§ **Recorded information**
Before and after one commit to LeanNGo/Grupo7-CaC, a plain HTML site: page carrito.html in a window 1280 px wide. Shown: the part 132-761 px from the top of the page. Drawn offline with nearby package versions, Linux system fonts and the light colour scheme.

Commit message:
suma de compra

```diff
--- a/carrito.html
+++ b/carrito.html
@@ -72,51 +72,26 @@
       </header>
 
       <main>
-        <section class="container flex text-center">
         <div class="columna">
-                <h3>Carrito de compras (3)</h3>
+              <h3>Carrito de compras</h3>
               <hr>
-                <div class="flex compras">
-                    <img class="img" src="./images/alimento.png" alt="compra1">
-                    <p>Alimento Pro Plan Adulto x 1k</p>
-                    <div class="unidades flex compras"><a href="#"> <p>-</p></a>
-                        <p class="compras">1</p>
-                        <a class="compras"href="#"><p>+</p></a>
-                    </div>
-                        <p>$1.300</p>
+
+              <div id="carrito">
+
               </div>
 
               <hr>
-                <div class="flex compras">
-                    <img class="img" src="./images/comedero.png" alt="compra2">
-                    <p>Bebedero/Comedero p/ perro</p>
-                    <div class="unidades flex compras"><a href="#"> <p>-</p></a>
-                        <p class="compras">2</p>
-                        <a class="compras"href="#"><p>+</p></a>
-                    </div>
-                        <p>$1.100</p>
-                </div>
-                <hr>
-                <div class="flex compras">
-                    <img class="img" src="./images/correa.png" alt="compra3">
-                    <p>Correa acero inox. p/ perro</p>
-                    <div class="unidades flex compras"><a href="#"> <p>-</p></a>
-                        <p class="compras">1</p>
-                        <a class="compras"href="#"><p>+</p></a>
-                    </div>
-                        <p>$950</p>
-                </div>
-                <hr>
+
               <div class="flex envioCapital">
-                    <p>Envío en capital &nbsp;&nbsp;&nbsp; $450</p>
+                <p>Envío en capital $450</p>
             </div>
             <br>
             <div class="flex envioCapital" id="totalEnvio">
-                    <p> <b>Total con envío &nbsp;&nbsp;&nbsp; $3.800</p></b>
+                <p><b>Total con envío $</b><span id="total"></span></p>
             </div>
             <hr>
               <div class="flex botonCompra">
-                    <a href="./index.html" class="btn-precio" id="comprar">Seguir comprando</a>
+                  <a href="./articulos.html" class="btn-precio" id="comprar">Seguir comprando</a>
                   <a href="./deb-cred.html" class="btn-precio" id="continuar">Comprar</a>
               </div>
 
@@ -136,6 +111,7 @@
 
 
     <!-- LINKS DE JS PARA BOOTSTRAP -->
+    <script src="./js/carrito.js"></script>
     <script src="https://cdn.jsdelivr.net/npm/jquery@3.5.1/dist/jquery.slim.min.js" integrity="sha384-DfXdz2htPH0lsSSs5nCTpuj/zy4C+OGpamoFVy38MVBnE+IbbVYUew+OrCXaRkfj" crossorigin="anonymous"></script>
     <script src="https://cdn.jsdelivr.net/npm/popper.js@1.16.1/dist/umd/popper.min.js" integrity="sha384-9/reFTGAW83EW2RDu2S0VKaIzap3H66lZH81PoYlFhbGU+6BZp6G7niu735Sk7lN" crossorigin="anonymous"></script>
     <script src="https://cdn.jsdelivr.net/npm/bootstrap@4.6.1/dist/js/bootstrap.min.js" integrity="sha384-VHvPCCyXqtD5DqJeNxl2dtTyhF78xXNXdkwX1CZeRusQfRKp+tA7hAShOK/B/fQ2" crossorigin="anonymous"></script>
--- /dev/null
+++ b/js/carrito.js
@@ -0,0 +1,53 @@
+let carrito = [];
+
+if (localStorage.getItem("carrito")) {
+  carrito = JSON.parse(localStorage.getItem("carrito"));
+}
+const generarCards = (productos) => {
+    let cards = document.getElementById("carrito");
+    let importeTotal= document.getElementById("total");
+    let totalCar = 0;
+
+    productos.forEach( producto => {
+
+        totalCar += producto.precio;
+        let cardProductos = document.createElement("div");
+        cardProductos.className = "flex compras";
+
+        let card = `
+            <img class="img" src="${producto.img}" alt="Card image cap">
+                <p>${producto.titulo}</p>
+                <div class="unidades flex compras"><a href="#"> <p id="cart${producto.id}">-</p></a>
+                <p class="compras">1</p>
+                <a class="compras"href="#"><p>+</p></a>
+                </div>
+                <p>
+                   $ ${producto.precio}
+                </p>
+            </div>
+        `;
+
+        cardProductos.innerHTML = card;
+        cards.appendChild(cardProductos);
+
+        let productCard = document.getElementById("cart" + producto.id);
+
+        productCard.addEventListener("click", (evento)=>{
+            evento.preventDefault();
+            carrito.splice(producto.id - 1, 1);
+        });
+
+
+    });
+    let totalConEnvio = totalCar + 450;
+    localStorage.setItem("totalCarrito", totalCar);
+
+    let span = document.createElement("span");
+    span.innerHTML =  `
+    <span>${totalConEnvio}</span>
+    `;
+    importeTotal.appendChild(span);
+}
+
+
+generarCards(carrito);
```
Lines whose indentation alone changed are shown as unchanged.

§ **What is required**
Your task is to quote all of the data word for word.

§ **Written answer**
Before and after one commit to LeanNGo/Grupo7-CaC, a plain HTML site: page carrito.html in a window 1280 px wide. Shown: the part 132-761 px from the top of the page. Drawn offline with nearby package versions, Linux system fonts and the light colour scheme.

Commit message:
suma de compra

```diff
--- a/carrito.html
+++ b/carrito.html
@@ -72,51 +72,26 @@
       </header>
 
       <main>
-        <section class="container flex text-center">
         <div class="columna">
-                <h3>Carrito de compras (3)</h3>
+              <h3>Carrito de compras</h3>
               <hr>
-                <div class="flex compras">
-                    <img class="img" src="./images/alimento.png" alt="compra1">
-                    <p>Alimento Pro Plan Adulto x 1k</p>
-                    <div class="unidades flex compras"><a href="#"> <p>-</p></a>
-                        <p class="compras">1</p>
-                        <a class="compras"href="#"><p>+</p></a>
-                    </div>
-                        <p>$1.300</p>
+
+              <div id="carrito">
+
               </div>
 
               <hr>
-                <div class="flex compras">
-                    <img class="img" src="./images/comedero.png" alt="compra2">
-                    <p>Bebedero/Comedero p/ perro</p>
-                    <div class="unidades flex compras"><a href="#"> <p>-</p></a>
-                        <p class="compras">2</p>
-                        <a class="compras"href="#"><p>+</p></a>
-                    </div>
-                        <p>$1.100</p>
-                </div>
-                <hr>
-                <div class="flex compras">
-                    <img class="img" src="./images/correa.png" alt="compra3">
-                    <p>Correa acero inox. p/ perro</p>
-                    <div class="unidades flex compras"><a href="#"> <p>-</p></a>
-                        <p class="compras">1</p>
-                        <a class="compras"href="#"><p>+</p></a>
-                    </div>
-                        <p>$950</p>
-                </div>
-                <hr>
+
               <div class="flex envioCapital">
-                    <p>Envío en capital &nbsp;&nbsp;&nbsp; $450</p>
+                <p>Envío en capital $450</p>
             </div>
             <br>
             <div class="flex envioCapital" id="totalEnvio">
-                    <p> <b>Total con envío &nbsp;&nbsp;&nbsp; $3.800</p></b>
+                <p><b>Total con envío $</b><span id="total"></span></p>
             </div>
             <hr>
               <div class="flex botonCompra">
-                    <a href="./index.html" class="btn-precio" id="comprar">Seguir comprando</a>
+                  <a href="./articulos.html" class="btn-precio" id="comprar">Seguir comprando</a>
                   <a href="./deb-cred.html" class="btn-precio" id="continuar">Comprar</a>
               </div>
 
@@ -136,6 +111,7 @@
 
 
     <!-- LINKS DE JS PARA BOOTSTRAP -->
+    <script src="./js/carrito.js"></script>
     <script src="https://cdn.jsdelivr.net/npm/jquery@3.5.1/dist/jquery.slim.min.js" integrity="sha384-DfXdz2htPH0lsSSs5nCTpuj/zy4C+OGpamoFVy38MVBnE+IbbVYUew+OrCXaRkfj" crossorigin="anonymous"></script>
     <script src="https://cdn.jsdelivr.net/npm/popper.js@1.16.1/dist/umd/popper.min.js" integrity="sha384-9/reFTGAW83EW2RDu2S0VKaIzap3H66lZH81PoYlFhbGU+6BZp6G7niu735Sk7lN" crossorigin="anonymous"></script>
     <script src="https://cdn.jsdelivr.net/npm/bootstrap@4.6.1/dist/js/bootstrap.min.js" integrity="sha384-VHvPCCyXqtD5DqJeNxl2dtTyhF78xXNXdkwX1CZeRusQfRKp+tA7hAShOK/B/fQ2" crossorigin="anonymous"></script>
--- /dev/null
+++ b/js/carrito.js
@@ -0,0 +1,53 @@
+let carrito = [];
+
+if (localStorage.getItem("carrito")) {
+  carrito = JSON.parse(localStorage.getItem("carrito"));
+}
+const generarCards = (productos) => {
+    let cards = document.getElementById("carrito");
+    let importeTotal= document.getElementById("total");
+    let totalCar = 0;
+
+    productos.forEach( producto => {
+
+        totalCar += producto.precio;
+        let cardProductos = document.createElement("div");
+        cardProductos.className = "flex compras";
+
+        let card = `
+            <img class="img" src="${producto.img}" alt="Card image cap">
+                <p>${producto.titulo}</p>
+                <div class="unidades flex compras"><a href="#"> <p id="cart${producto.id}">-</p></a>
+                <p class="compras">1</p>
+                <a class="compras"href="#"><p>+</p></a>
+                </div>
+                <p>
+                   $ ${producto.precio}
+                </p>
+            </div>
+        `;
+
+        cardProductos.innerHTML = card;
+        cards.appendChild(cardProductos);
+
+        let productCard = document.getElementById("cart" + producto.id);
+
+        productCard.addEventListener("click", (evento)=>{
+            evento.preventDefault();
+            carrito.splice(producto.id - 1, 1);
+        });
+
+
+    });
+    let totalConEnvio = totalCar + 450;
+    localStorage.setItem("totalCarrito", totalCar);
+
+    let span = document.createElement("span");
+    span.innerHTML =  `
+    <span>${totalConEnvio}</span>
+    `;
+    importeTotal.appendChild(span);
+}
+
+
+generarCards(carrito);
```
Lines whose indentation alone changed are shown as unchanged.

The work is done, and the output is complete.